*PROBLEM DESCRIPTION*
Which lines below hold the word "definition"? Copy all of them.

*Detected change data*
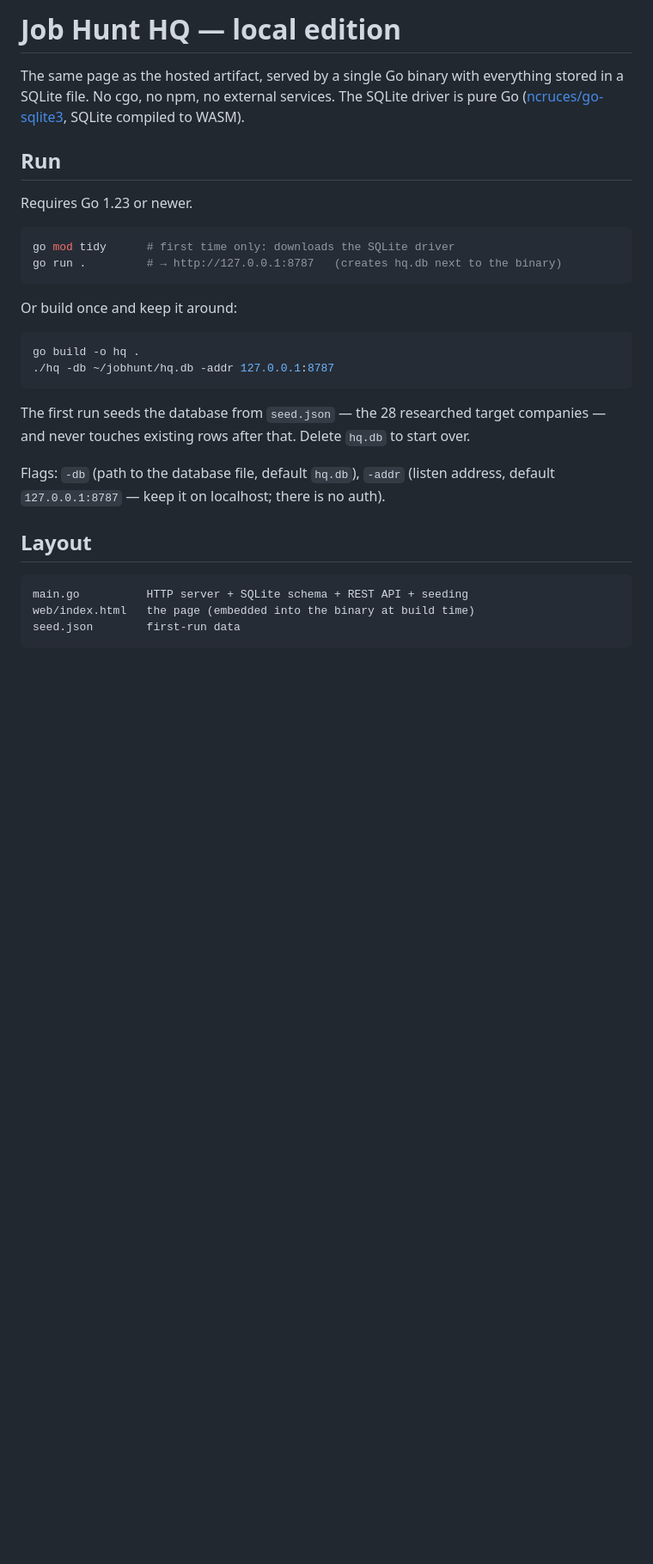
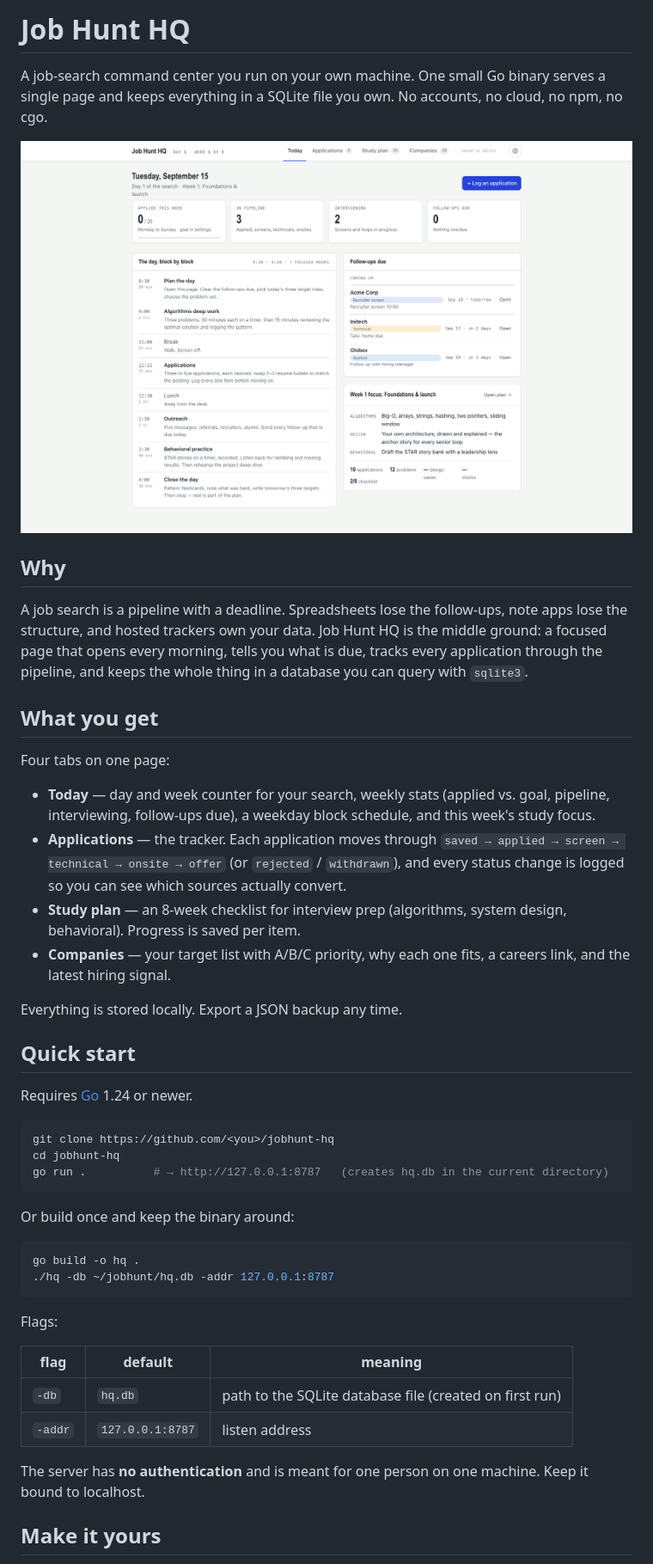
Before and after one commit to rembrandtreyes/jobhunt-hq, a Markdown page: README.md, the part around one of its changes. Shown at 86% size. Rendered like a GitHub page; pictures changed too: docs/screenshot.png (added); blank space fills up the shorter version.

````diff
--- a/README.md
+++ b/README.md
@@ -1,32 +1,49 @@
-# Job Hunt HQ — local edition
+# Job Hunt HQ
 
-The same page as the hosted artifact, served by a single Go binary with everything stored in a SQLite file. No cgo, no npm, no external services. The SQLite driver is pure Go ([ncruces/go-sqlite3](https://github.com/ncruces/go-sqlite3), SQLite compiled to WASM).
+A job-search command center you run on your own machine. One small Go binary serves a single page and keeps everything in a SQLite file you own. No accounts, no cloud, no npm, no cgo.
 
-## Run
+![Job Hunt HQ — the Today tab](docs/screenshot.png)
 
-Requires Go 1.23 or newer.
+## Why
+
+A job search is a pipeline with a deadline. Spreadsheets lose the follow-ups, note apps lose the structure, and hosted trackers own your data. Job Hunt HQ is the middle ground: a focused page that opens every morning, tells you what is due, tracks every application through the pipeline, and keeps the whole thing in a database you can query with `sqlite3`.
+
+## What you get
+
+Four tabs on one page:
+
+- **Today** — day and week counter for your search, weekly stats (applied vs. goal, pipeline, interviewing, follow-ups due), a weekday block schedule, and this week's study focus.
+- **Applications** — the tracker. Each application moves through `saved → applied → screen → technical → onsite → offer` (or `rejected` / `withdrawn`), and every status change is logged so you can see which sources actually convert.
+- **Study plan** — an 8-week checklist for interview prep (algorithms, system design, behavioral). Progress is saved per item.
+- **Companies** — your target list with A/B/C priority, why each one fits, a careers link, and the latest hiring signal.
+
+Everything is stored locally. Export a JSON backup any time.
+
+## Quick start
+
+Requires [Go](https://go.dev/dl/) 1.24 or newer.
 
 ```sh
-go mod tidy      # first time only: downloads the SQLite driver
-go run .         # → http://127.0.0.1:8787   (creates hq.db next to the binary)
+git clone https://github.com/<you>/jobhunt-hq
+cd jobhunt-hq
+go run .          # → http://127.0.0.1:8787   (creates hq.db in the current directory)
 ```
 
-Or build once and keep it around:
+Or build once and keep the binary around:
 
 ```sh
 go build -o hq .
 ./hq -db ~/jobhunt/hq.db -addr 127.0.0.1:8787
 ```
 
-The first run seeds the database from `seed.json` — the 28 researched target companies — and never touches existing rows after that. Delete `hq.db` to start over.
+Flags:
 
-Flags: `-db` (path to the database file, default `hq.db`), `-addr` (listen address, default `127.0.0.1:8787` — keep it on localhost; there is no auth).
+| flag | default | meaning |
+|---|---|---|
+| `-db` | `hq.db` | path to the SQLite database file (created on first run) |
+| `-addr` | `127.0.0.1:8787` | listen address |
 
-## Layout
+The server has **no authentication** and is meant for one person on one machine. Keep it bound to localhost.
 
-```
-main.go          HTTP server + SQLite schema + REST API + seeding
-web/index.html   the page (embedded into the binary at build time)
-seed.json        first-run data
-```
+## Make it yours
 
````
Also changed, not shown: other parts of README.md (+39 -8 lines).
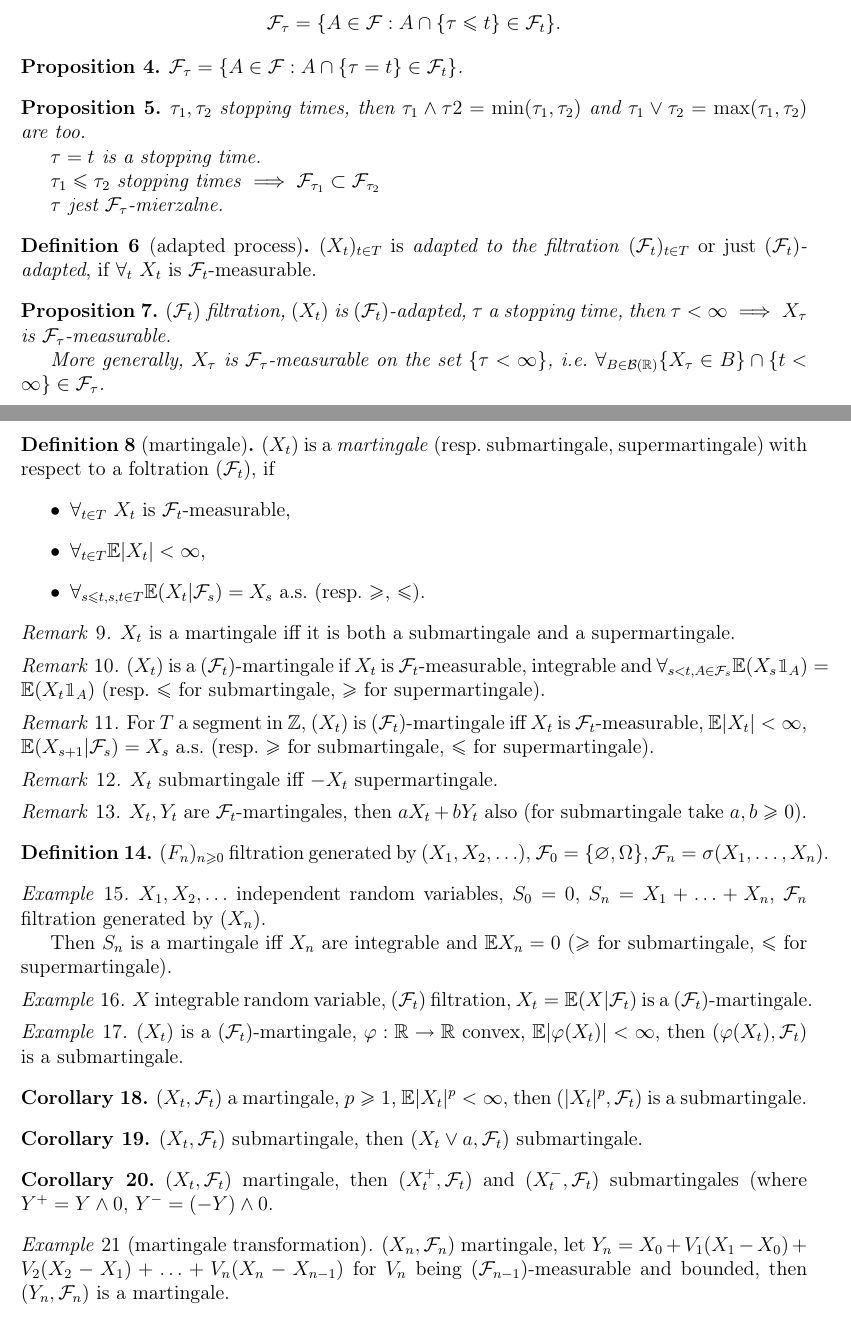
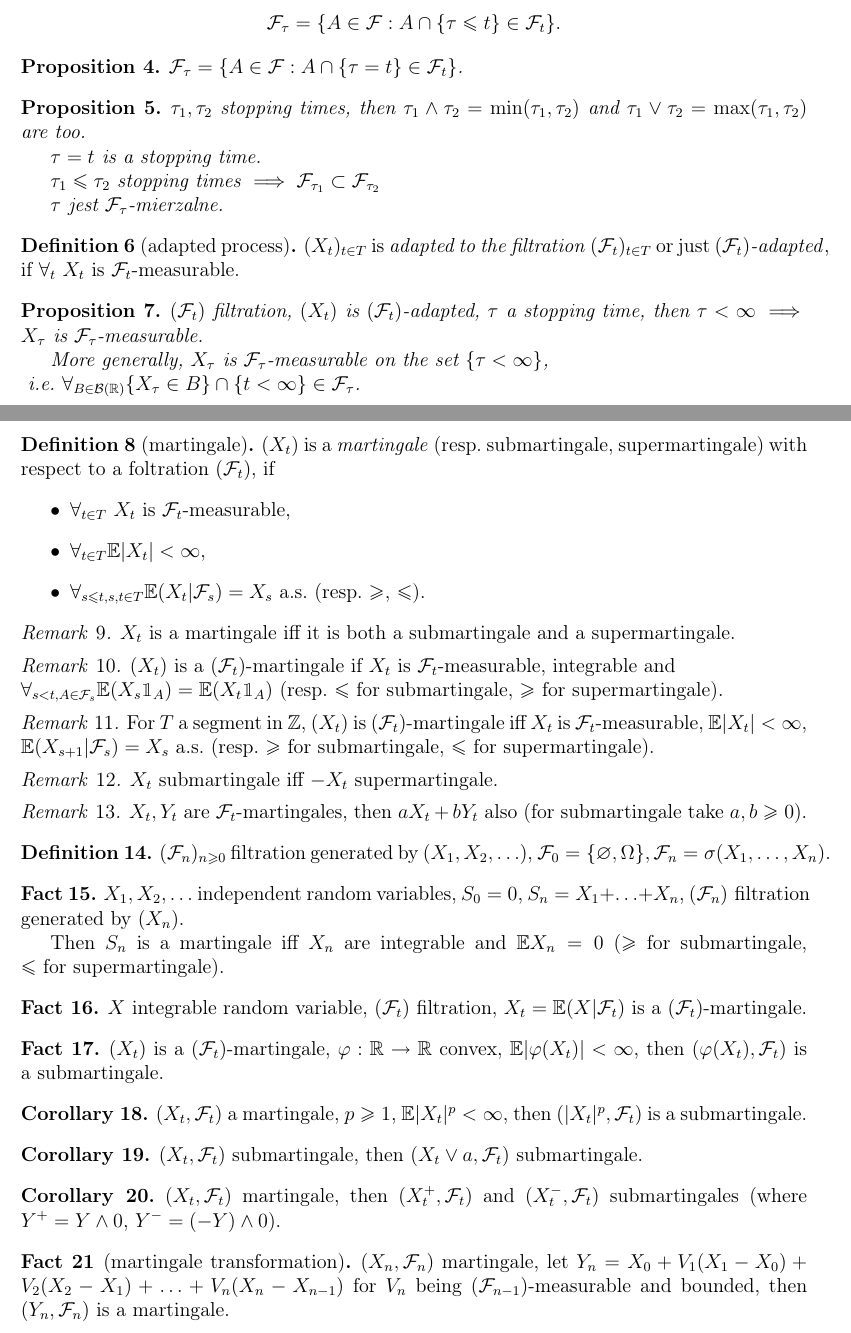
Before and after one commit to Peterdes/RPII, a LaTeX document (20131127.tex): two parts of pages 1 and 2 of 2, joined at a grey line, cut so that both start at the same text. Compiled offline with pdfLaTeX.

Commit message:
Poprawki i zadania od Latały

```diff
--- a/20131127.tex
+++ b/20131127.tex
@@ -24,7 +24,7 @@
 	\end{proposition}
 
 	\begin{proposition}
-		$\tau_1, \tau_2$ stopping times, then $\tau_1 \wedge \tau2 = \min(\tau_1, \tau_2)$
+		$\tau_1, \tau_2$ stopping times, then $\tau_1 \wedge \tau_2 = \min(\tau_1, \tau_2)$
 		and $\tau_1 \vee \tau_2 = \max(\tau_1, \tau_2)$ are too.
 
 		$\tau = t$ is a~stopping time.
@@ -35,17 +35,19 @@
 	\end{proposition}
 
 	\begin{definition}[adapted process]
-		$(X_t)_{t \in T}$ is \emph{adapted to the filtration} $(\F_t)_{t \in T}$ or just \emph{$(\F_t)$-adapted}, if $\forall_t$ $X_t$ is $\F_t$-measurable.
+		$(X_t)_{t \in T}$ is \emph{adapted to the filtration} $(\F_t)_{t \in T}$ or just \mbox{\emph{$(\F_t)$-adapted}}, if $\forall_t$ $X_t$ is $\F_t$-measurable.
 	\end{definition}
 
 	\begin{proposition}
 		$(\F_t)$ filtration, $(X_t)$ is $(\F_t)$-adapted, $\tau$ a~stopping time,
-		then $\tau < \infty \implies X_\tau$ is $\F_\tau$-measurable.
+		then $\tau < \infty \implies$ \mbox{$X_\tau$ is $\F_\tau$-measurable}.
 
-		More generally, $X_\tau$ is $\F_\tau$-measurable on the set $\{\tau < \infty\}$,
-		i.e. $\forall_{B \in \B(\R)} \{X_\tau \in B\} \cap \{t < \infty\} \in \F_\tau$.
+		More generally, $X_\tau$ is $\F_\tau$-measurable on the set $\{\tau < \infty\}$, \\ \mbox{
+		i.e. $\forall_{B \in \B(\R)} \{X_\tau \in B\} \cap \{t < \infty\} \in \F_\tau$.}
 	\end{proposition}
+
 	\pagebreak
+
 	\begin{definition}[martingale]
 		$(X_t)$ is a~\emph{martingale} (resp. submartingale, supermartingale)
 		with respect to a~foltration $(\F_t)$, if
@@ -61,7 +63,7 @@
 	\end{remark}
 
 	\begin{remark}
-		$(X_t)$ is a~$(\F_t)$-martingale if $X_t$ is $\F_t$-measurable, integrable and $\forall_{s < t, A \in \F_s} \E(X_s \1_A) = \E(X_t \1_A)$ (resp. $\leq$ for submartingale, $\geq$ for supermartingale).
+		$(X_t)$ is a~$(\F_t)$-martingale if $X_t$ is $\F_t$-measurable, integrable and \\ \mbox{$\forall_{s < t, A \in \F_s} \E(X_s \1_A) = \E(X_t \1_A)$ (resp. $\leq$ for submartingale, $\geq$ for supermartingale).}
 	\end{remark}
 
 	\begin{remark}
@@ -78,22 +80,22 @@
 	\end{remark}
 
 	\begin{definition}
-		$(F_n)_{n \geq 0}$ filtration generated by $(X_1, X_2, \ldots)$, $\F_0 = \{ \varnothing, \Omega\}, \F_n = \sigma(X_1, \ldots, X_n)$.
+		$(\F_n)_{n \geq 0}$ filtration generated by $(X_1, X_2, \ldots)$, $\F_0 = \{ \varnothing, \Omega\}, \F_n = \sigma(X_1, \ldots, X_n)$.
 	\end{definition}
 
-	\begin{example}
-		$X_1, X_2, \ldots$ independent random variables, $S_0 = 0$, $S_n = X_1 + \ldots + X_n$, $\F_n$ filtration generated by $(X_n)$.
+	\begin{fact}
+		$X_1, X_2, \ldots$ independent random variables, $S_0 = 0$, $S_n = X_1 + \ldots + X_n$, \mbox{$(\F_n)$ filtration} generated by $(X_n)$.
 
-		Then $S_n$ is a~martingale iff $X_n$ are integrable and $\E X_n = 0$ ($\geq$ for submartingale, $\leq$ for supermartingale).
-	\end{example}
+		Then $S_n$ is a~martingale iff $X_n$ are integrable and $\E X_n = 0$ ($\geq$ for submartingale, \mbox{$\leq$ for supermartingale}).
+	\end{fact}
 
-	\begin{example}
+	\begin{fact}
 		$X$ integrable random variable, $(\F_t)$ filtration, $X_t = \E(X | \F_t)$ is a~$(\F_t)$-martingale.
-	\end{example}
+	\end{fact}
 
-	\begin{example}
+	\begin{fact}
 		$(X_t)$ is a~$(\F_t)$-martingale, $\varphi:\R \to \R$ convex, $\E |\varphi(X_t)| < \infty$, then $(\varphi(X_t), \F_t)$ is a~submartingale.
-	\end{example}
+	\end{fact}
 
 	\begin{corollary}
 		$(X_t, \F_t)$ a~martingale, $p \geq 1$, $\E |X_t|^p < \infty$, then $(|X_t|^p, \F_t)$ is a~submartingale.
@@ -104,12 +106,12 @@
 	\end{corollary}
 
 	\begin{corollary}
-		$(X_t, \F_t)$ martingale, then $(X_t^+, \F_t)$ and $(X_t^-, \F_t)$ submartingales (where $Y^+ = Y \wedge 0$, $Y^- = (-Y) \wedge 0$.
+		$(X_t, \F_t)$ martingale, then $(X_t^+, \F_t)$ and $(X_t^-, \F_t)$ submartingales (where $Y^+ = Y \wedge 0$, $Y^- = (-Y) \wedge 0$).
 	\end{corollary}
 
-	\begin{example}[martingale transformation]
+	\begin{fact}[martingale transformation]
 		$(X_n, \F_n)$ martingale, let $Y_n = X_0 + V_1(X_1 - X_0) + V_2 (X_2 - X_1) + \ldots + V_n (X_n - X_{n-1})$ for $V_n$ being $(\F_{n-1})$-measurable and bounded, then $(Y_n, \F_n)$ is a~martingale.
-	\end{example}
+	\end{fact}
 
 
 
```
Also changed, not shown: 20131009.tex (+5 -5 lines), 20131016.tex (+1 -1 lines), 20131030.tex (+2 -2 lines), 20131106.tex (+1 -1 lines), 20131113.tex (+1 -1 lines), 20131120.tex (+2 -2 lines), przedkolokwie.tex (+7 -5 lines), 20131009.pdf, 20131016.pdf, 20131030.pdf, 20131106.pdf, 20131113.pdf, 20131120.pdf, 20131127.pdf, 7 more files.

*SOLVED EXERCISE*
 	\begin{definition}[adapted process]
 	\end{definition}
 	\begin{definition}[martingale]
 	\begin{definition}
 	\end{definition}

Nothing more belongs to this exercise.